START Input data

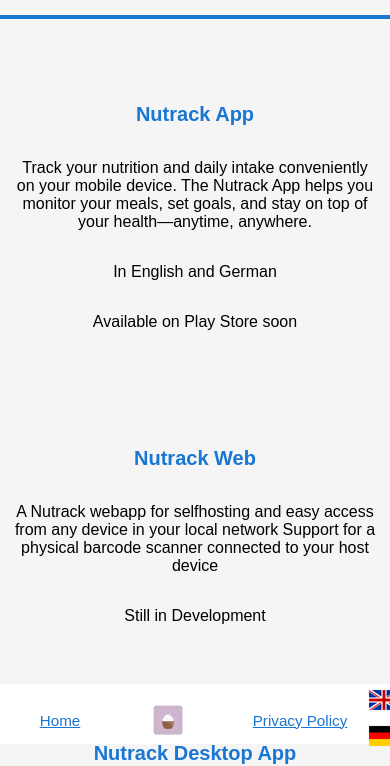
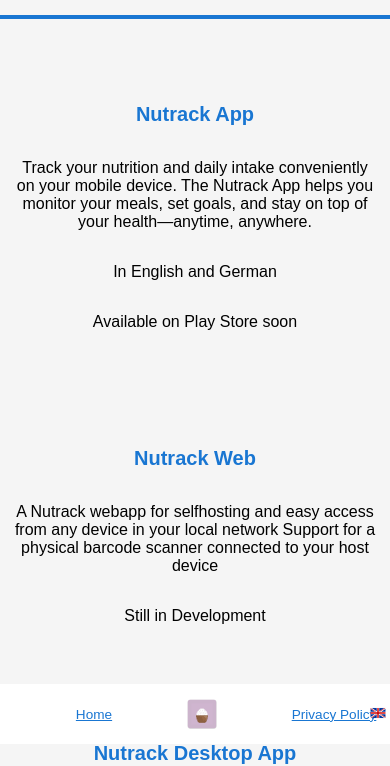
Before and after one commit to nutrack-app/nutrack-app.github.io, a plain HTML site: page index.html in a window 390 px wide. Shown: the part 100-866 px from the top of the page. Drawn offline with Linux system fonts and the light colour scheme.

Commit message:
Update style.css

```diff
--- a/style.css
+++ b/style.css
@@ -199,6 +199,48 @@ p {
   }
 }
 
+@media (max-width: 500px) {
+  .tabbar-col.right .language {
+    display: flex;
+    align-items: center;
+  }
+  .flag-icon {
+    height: 16px;
+    width: auto;
+    margin-left: 2px;
+  }
+  .flag-icon:first-child {
+    margin-left: 0;
+  }
+  .tabbar {
+    display: flex;
+    flex-direction: row;
+    align-items: center;
+    justify-content: space-between;
+    height: 40px;
+    overflow-x: auto;
+    padding: 0 2px;
+    gap: 0;
+    grid-template-columns: none;
+  }
+  .tabbar-col,
+  .tabbar-col.center,
+  .tabbar-col.right {
+    min-width: 32px;
+    padding: 0;
+    justify-content: center;
+  }
+  .tabbar a, .tabbar-item {
+    font-size: 0.85em;
+    padding: 0;
+    margin: 0;
+  }
+  .tabbar-icon {
+    height: 22px;
+    width: 22px;
+  }
+}
+
 .spalte {
   position: relative;
   flex: 1;
```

END Input data

Where a line of the data above includes "tabbar", copy that line.

+  .tabbar-col.right .language {
+  .tabbar {
+  .tabbar-col,
+  .tabbar-col.center,
+  .tabbar-col.right {
+  .tabbar a, .tabbar-item {
+  .tabbar-icon {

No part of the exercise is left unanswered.